» HOW TO COMPLETE THIS TASK:
Check each line of the data below for the string "decimal", then state how many have it and nothing else.

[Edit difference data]
--------------------

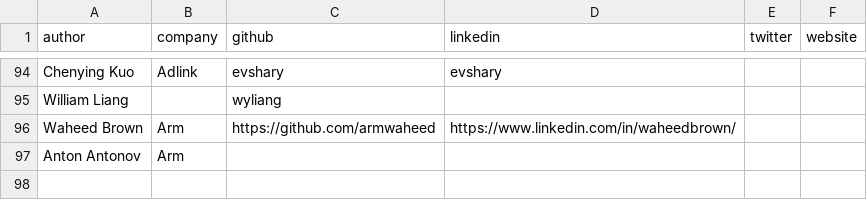
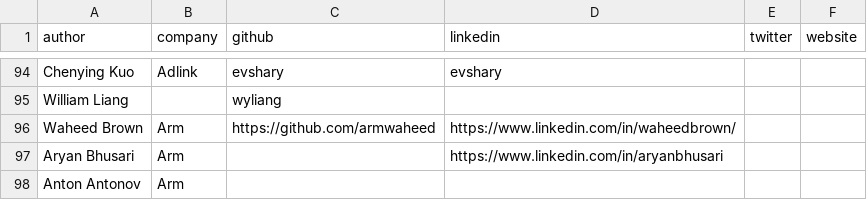
Before and after one commit to ArmDeveloperEcosystem/arm-learning-paths, a CSV file: assets/contributors.csv, drawn as a sheet; only a part is shown, gaps mark what is left out; the diff names each change by its address in the sheet, - before the commit and + after, or states it on an @@ line.

Commit message:
Update contributors.csv
Signed-off-by: Anton Antonov <Anton.Antonov@arm.com>

```diff
--- a/assets/contributors.csv
+++ b/assets/contributors.csv
+row 97: Aryan Bhusari | Arm |  | https://www.linkedin.com/in/aryanbhusari
```
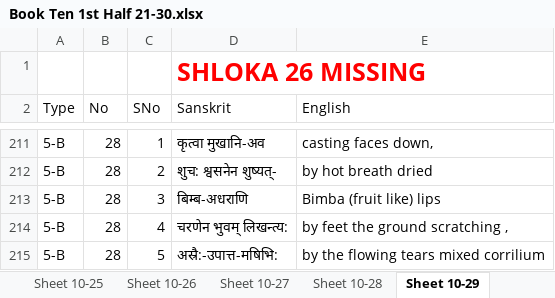
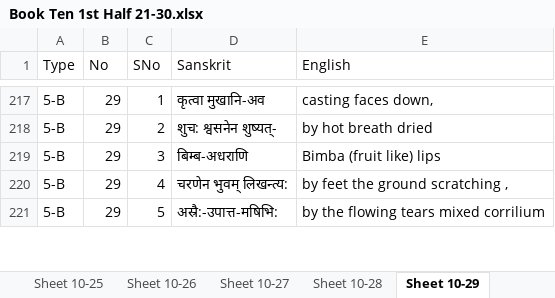
Before and after one commit to vanimurarka/asha-bhaagvatam, an Excel workbook: content/Book Ten 1st Half 21-30.xlsx, sheet Sheet 10-29, drawn as a sheet; only a part is shown, gaps mark what is left out; values as stored, in another font and other column widths than the file's, no borders; removed rows and columns are numbered as before the commit, all else as after; the diff covers the shown part only; the diff names each change by its address in the sheet, - before the commit and + after, or states it on an @@ line.

```diff
--- a/content/Book Ten 1st Half 21-30.xlsx (sheet Sheet 10-29)
+++ b/content/Book Ten 1st Half 21-30.xlsx (sheet Sheet 10-29)
-row 1:  |  |  | SHLOKA 26 MISSING
-B217:B221 (No): 28
+B217:B221 (No): 29
```
Also changed, not shown: other rows of this sheet.
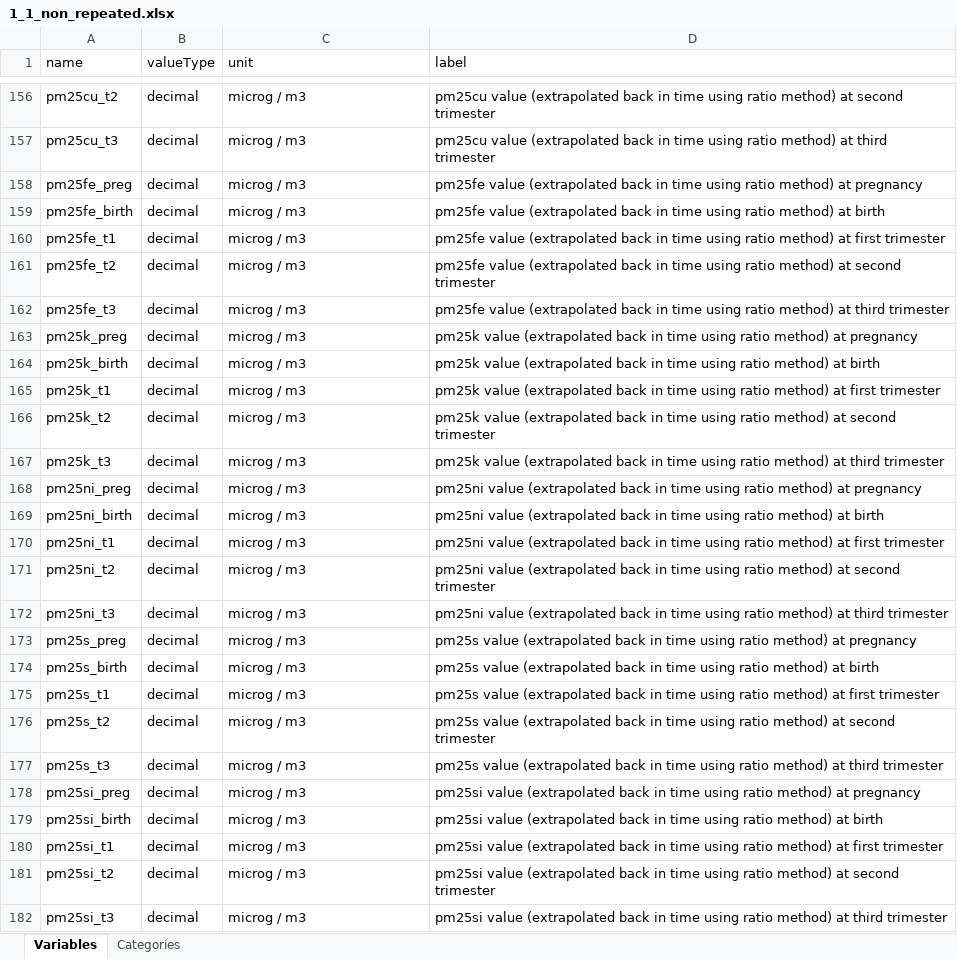
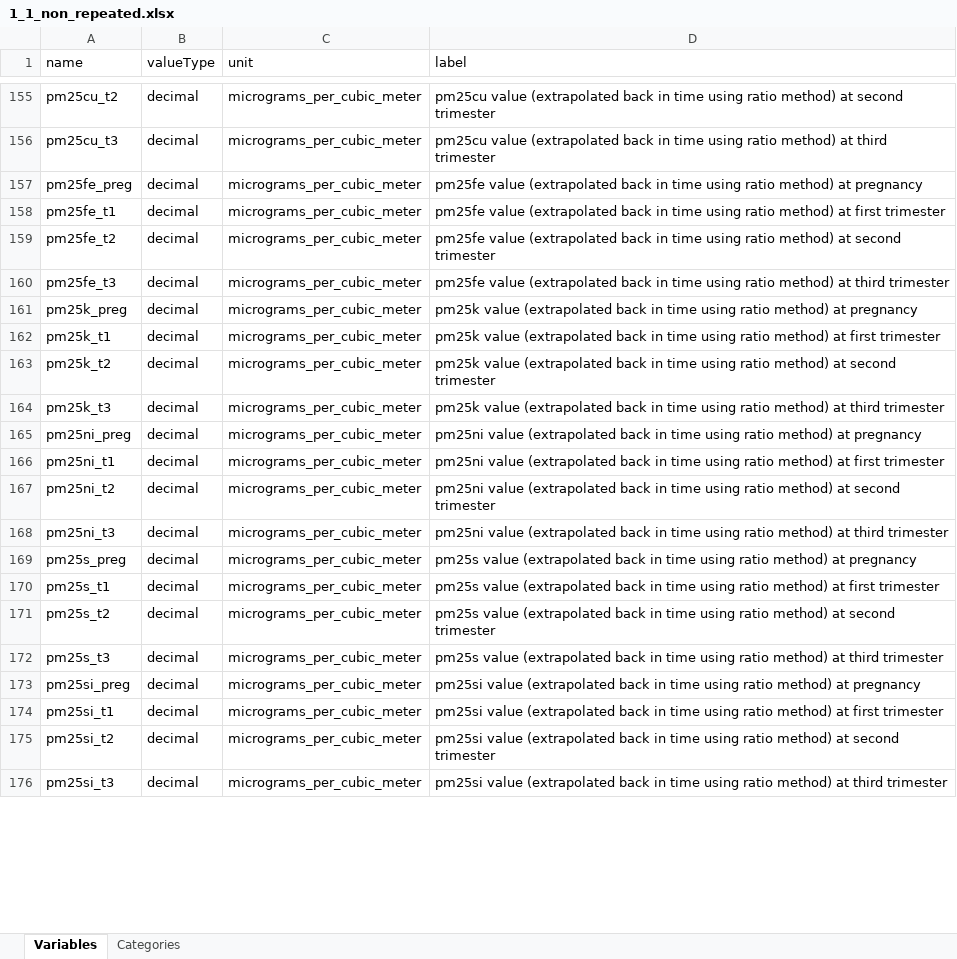
Before and after one commit to lifecycle-project/ds-upload, an Excel workbook: R/data/dictionaries/core/1_1/1_1_non_repeated.xlsx, sheet Variables, drawn as a sheet; only a part is shown, gaps mark what is left out; values as stored, in another font and other column widths than the file's, no borders; removed rows and columns are numbered as before the commit, all else as after; the diff covers the shown part only; the diff names each change by its address in the sheet, - before the commit and + after, or states it on an @@ line.

Commit message:
WP3 variables checked: yearly-repeated variables rename, units for the variables of subtask 3.1.3  rewritten not using symbols

```diff
--- a/R/data/dictionaries/core/1_1/1_1_non_repeated.xlsx (sheet Variables)
+++ b/R/data/dictionaries/core/1_1/1_1_non_repeated.xlsx (sheet Variables)
-C155:C157 (unit): microg / m3
+C155:C157 (unit): micrograms_per_cubic_meter
-row 159: pm25fe_birth | decimal | microg / m3 | pm25fe value (extrapolated back in time using ratio method) at birth
-C158:C161 (unit): microg / m3
+C158:C161 (unit): micrograms_per_cubic_meter
-row 164: pm25k_birth | decimal | microg / m3 | pm25k value (extrapolated back in time using ratio method) at birth
-C162:C165 (unit): microg / m3
+C162:C165 (unit): micrograms_per_cubic_meter
-row 169: pm25ni_birth | decimal | microg / m3 | pm25ni value (extrapolated back in time using ratio method) at birth
-C166:C169 (unit): microg / m3
+C166:C169 (unit): micrograms_per_cubic_meter
-row 174: pm25s_birth | decimal | microg / m3 | pm25s value (extrapolated back in time using ratio method) at birth
-C170:C173 (unit): microg / m3
+C170:C173 (unit): micrograms_per_cubic_meter
-row 179: pm25si_birth | decimal | microg / m3 | pm25si value (extrapolated back in time using ratio method) at birth
-C174:C176 (unit): microg / m3
+C174:C176 (unit): micrograms_per_cubic_meter
```
Also changed, not shown: 60 removed rows and 337 edited cells elsewhere in this sheet, sheet Categories, R/data/dictionaries/core/1_1/1_1_yearly_repeated.xlsx.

--------------------

» REPLY TO THE EXERCISE:
5